Task requirements: Search the listing below for the string "move" and show each line that contains it.

━━━━━━━━━━━━━━━━━━━━━━━━━━━━━━

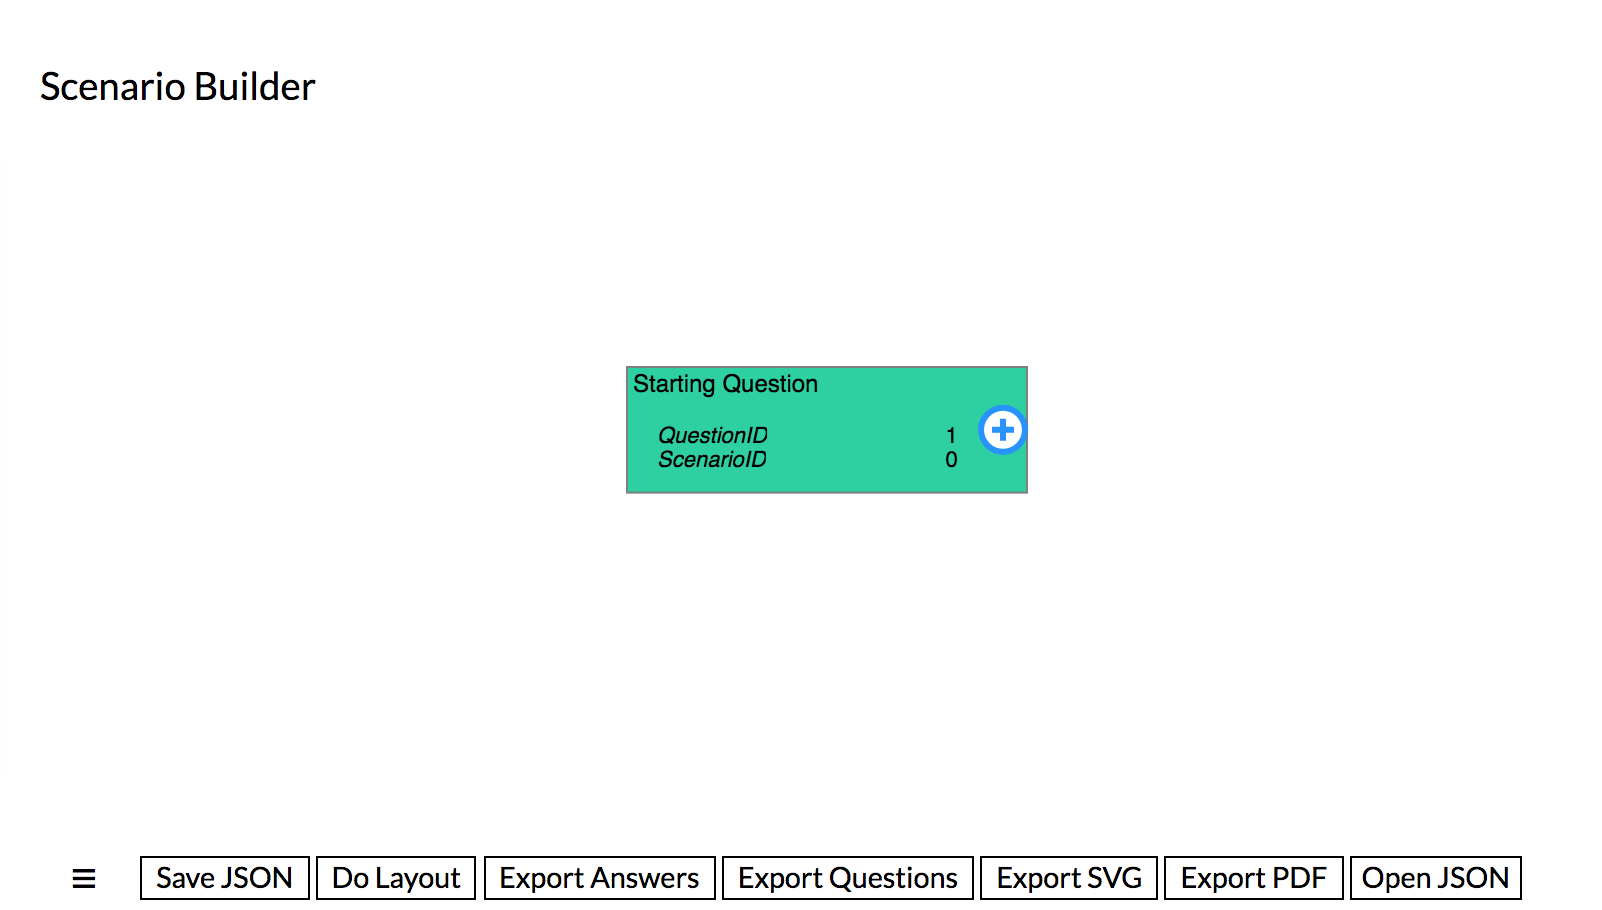
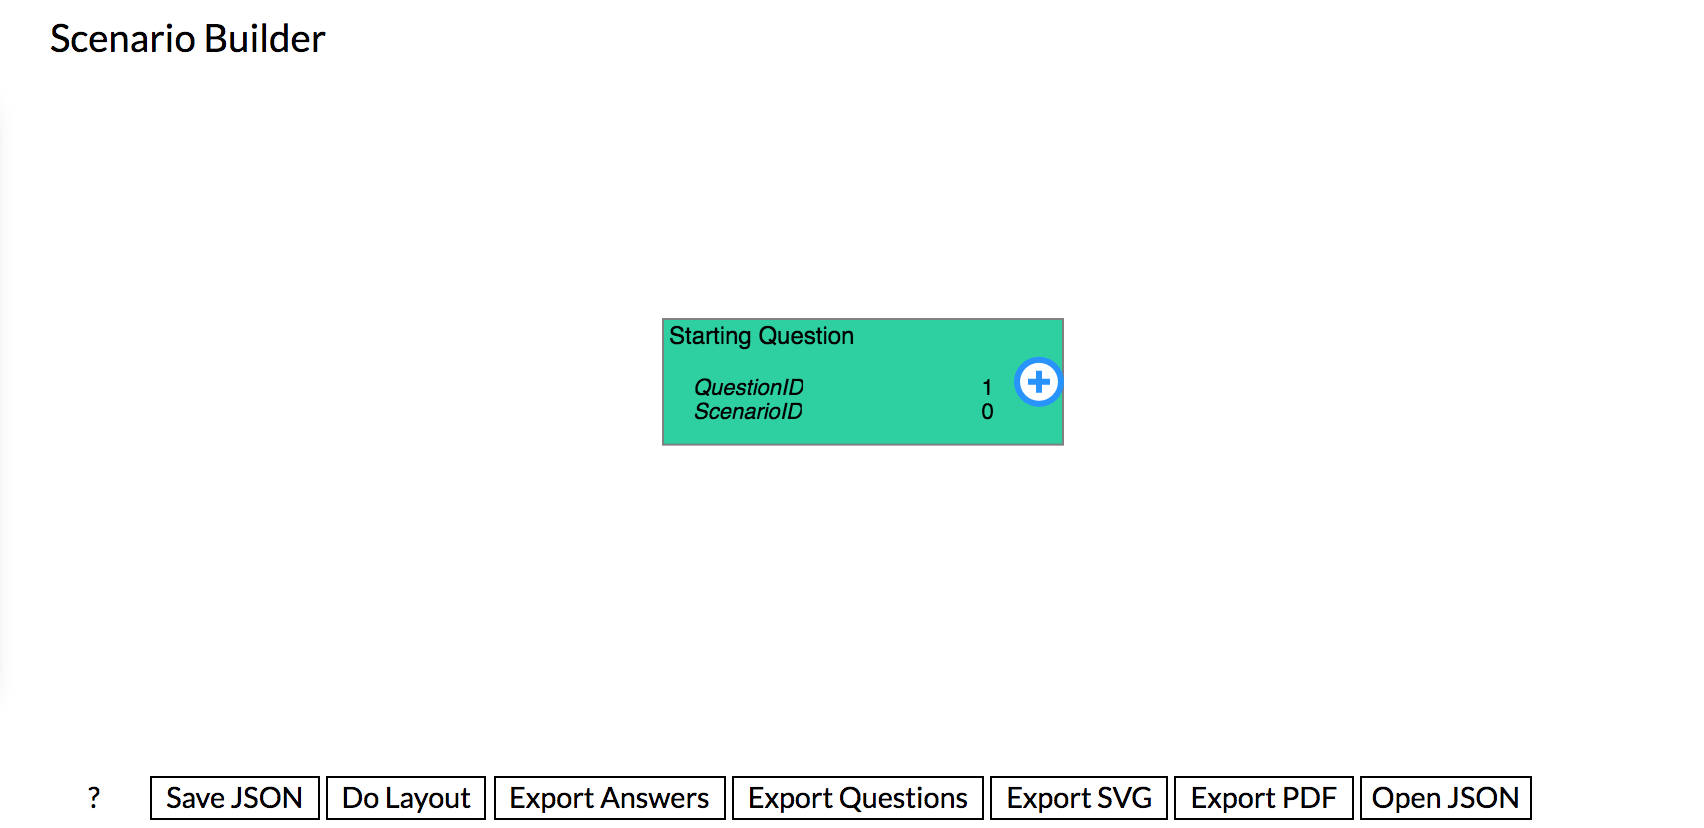
Updated gh-page

diff --git a/docs/README.md b/docs/README.md
@@ -3,35 +3,55 @@ PowerUp Scenario Builder is a web app for creating question and answer tables fo
 
 ***
 
-# Basic Use
+<!-- **************************** -->
+<!-- **************************** -->
+<!-- **************************** -->
 
 #### Contents
-- [Starting a New Scenario](#Starting-a-New-Scenario)
-    - [Set the Scenario ID](#Set-the-Scenario-ID)
-    - [Set the Text for the First Question](#Set-the-Text-for-the-First-Question)
-
+- [Setup](#setup)
+    - [Set the Scenario ID](#set-the-scenario-id)
+    - [Set the Text for the First Question](#set-the-text-for-the-first-question)
+- [Cards](#cards)
+    - [Adding and Editing Cards](#adding-and-editing-cards)
+    - [Moving Cards](#moving-cards)
+    - [Deleting Cards](#deleting-cards)
+    - [Card Types](#card-types)
+        - [Question Cards](#question-cards)
+        - [Answer Cards](#answer-cards)
+    - [Re-linking Cards](#re-linking-cards)
+- [Ending the Scenario](#ending-the-scenario)
+- [Menu Options](#menu-options)
+- [Navigating the Work Area](#navigating-the-work-area)
 
 
 Opening the web app will always present a fresh page, but we'll show you how to _save and load_ your work soon.
 
+***
+
 ![](https://github.com/justKD/Powerup-Scenario-Builder/blob/master/docs/images/1-just-opened.png?raw=true)
 
+<!-- **************************** -->
+<!-- **************************** -->
+<!-- **************************** -->
 
+***
 
+## Setup
 
-## Starting a New Scenario
-
+<!-- **************************** -->
+<!-- **************************** -->
+<!-- **************************** -->
 
 #### Set the Scenario ID
 Each graph represents the questions and answers for a single scenario in PowerUp.
 
 When starting a new graph, the first thing you'll want to do is **set your scenario ID**.
 
-> The first card in every graph is unique. It serves as the first question presented to the player, but it also sets the _ScenarioID_ for all subsequent cards.
+> The first card in every graph is unique. It serves as the first question presented to the player, but it also sets the `ScenarioID` for all subsequent cards.
 
 ![](https://github.com/justKD/Powerup-Scenario-Builder/blob/master/docs/images/2-set-scenario-id.png?raw=true)
 
-Double-click on the value next to _ScenarioID_ and change it to match the _ScenarioID_ of the scenario you're working on.
+Double-click on the value next to `ScenarioID` and change it to match the `ScenarioID` of the scenario you're working on.
 
 > _You can edit the values of non-italicized text by double-clicking on it._
 
@@ -40,7 +60,200 @@ Double-click on the value next to _ScenarioID_ and change it to match the _Scena
     - It also creates a name space for numbering questions and answers.
     - If you forget to set it first, you may need to manually update the IDs for some cards.
 
-
+<!-- **************************** -->
+<!-- **************************** -->
+<!-- **************************** -->
 
 #### Set the Text for the First Question
 
+Double-click on the text at the top of each card to change it. 
+
+This will be the text for the first question of the scenario.
+
+![](https://github.com/justKD/Powerup-Scenario-Builder/blob/master/docs/images/3-set-starting-question.png?raw=true)
+
+You don't need to set the `QuestionID` at this time. Add your first answer card, and it will automatically set the starting `QuestionID`.
+
+***
+
+<!-- **************************** -->
+<!-- **************************** -->
+<!-- **************************** -->
+
+## Cards
+
+#### Adding and Editing Cards
+
+On each card, click the plus icon to add a new child card.
+
+> On each card, the text in the top field will appear as the actual question or answer in the game.
+
+- Cards will automatically alternate type (question or answer).
+>
+- Every question can have multiple answer cards attached to either end.
+>
+- Each answer card can only have one question attached to either end.
+    - This is to simplify Q&A relationships in order to avoid mistakes or unnecessary redundancies.
+>
+- Cards can not be linked in a way that would ever create an infinite loop. This rule is further enforced when [re-linking](#re-linking-cards).
+>
+- Cards will attempt to automatically set their `ID` fields.
+>
+- Questions will attempt to update the `NextQID` field of parent answers.
+
+> You can manually edit the values in these fields, but doing so may result in undesired behavior from the automatic numbering system. Always check your work if you make manual edits.
+
+![](https://github.com/justKD/Powerup-Scenario-Builder/blob/master/docs/images/4-adding-more-cards.png?raw=true)
+
+<!-- **************************** -->
+<!-- **************************** -->
+<!-- **************************** -->
+
+#### Moving Cards
+
+To move a card, click and drag on an empty area inside the card.
+
+You can move a card anywhere within the work area, but overlapping cards will be automatically re-positioned.
+
+<!-- **************************** -->
+<!-- **************************** -->
+<!-- **************************** -->
+
+#### Deleting Cards
+
+To delete a card, click inside any empty space in the card to select it, and press your `delete` key.
+
+<!-- **************************** -->
+<!-- **************************** -->
+<!-- **************************** -->
+
+#### Card Types
+
+- ##### Question Cards
+    - `QuestionID` is a unique numerical identifier for that particular question card.
+
+- ##### Answer Cards
+    - `AnswerID` is a unique numerical identifier for that particular answer card.
+        - When adding an answer, the `AnswerID` will be automatically assigned based on the `ScenarioID` set in the starting card.
+        - This value can be manually changed if necessary, but new answers will continue to use the internal counter to set the default `AnswerID`.
+        >
+    - `QuestionID` is the identifier for the preceding question.
+        - It should always match the `QuestionID` of the question card connected to the left port of the answer card.
+        >
+    - `NextQID` is the identifier for the resulting question.
+        - It should always match the `QuestionID` of the question card connected to the right port of the answer card.
+        - This value is automatically assigned when a question is connected.
+        - This field must be manually set in order to [end the scenario](#ending-the-scenario).
+            - A terminating answer should not be connected to a child question.
+        >
+    - `PopupID` determines if selecting this answer will launch a popup event.
+        - These are popup events managed by the PowerUp class `PopupEventPlayer`.
+        - This value should match the appropriate value in `Popups.json`, found in the PowerUp repository.
+        - Set this value to a non-numerical character if there is no popup associated with this answer.
+            - e.g. `&`
+        >
+    - `Points` is the amount of karma points given to the player when this answer is selected.
+        - Defaults to `2`.
+
+<!-- **************************** -->
+<!-- **************************** -->
+<!-- **************************** -->
+
+#### Re-linking Cards
+
+You can delete a link by clicking to select it and pressing your `Delete` key.
+
+![](https://github.com/justKD/Powerup-Scenario-Builder/blob/master/docs/images/5-relink-cards.png?raw=true)
+
+Click and drag on the plus icon (right-side port of a card) to start re-linking a card.
+
+Drag the new link to the left-side port of the target card, and release to create the link.
+
+Re-linking follows the same rules as [adding cards](#adding-and-editing-cards). Attempts to create illegal links are ignored.
+
+![](https://github.com/justKD/Powerup-Scenario-Builder/blob/master/docs/images/6-relink-drag.png?raw=true)
+
+> Manually create links in order to assign multiple answers to the left-side port of a question.
+
+![](https://github.com/justKD/Powerup-Scenario-Builder/blob/master/docs/images/7-multiple-answers-to-question.png?raw=true)
+
+<!-- **************************** -->
+<!-- **************************** -->
+<!-- **************************** -->
+
+***
+
+## Ending the Scenario
+
+End a scenario by manually setting the appropriate value in the `NextQID` field of a terminating answer.
+
+- Set this value to a negative integer to end the scenario and launch a mini-game.
+    - Each mini-game has a unique negative integer as an identifier.
+    - As of `Aug. 1, 2018`:
+        - Minesweeper `-1`
+        - Sink to Swim `-2`
+        - Vocab Matching `-3`
+>
+- Set this value to a non-numerical character to end the scenario without a mini-game.
+    - e.g. `$`
+
+***
+
+## Menu Options
+
+- `?` Opens and closes the quick help panel.
+    - The quick help panel is scrollable.
+>
+- `Save JSON` downloads a local copy of your current work session to your normal web downloads folder.
+    - The file is a representation of the current state of your work session, including all values and card positions.
+    - The file name defaults to `powerup-map.json`, but, after downloading, it can be renamed to something more descriptive.
+>
+- `Do Layout` automatically cleans up the layout of your work area. 
+    - Beware, this will undo any intentional manual layout changes.
+>
+- `Export Answers` will download all answers as a CSV table.
+    - This format matches the database in the Android version of PowerUp.
+    - _For the iOS version, the table will need to be imported into the SQLite database._
+        - The easiest way is probably to use a GUI editor such as [DB Browser for SQLite](https://sqlitebrowser.org/).
+>
+- `Export Questions` will download all questions as a CSV table.
+    - Otherwise, the details are the same as `Export Answers`.
+>
+- `Export SVG` will download the current work session as an editable SVG.
+    - The exported SVG can not be imported, so any editing done to the SVG map is strictly for convenience.
+    - This feature is meant to make it easier to embed the map in other documents, or to share with other reviewers/editors.
+    - Large maps may not be printer-friendly. The SVG can be split up into smaller sections using most vector graphics editors.
+>
+- `Export PDF` will download the current work session as a PDF image.
+    - This feature serves a similar purpose as the `Export SVG` option.
+    - Unless there is a reason to share SVG, this option will typically be better for viewing a static map.
+>
+- `Open JSON` will open a file finder dialog.
+    - Select a previously saved JSON downloaded with the `Save JSON` option, and the work session will be restored.
+    - The file name does not matter. Only the structure of the JSON data.
+
+<!-- **************************** -->
+<!-- **************************** -->
+<!-- **************************** -->
+
+***
+
+## Navigating the Work Area
+
+- Panning the map
+    - Click and drag in empty white space
+    - Arrow keys
+>
+- Zoom
+    - Middle mouse wheel to zoom
+    - Zoom in/out gestures on a touch pad
+    - `ctrl +` and `ctrl -`
+>
+- Undo
+    - `ctrl z` or `cmd z` on macOS
+>
+- Redo
+    - `ctrl y` or `cmd y` on macOS
+>
+- Zoom to fit
+    - `shift z`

━━━━━━━━━━━━━━━━━━━━━━━━━━━━━━

Output of the task:
+To move a card, click and drag on an empty area inside the card.
+You can move a card anywhere within the work area, but overlapping cards will be automatically re-positioned.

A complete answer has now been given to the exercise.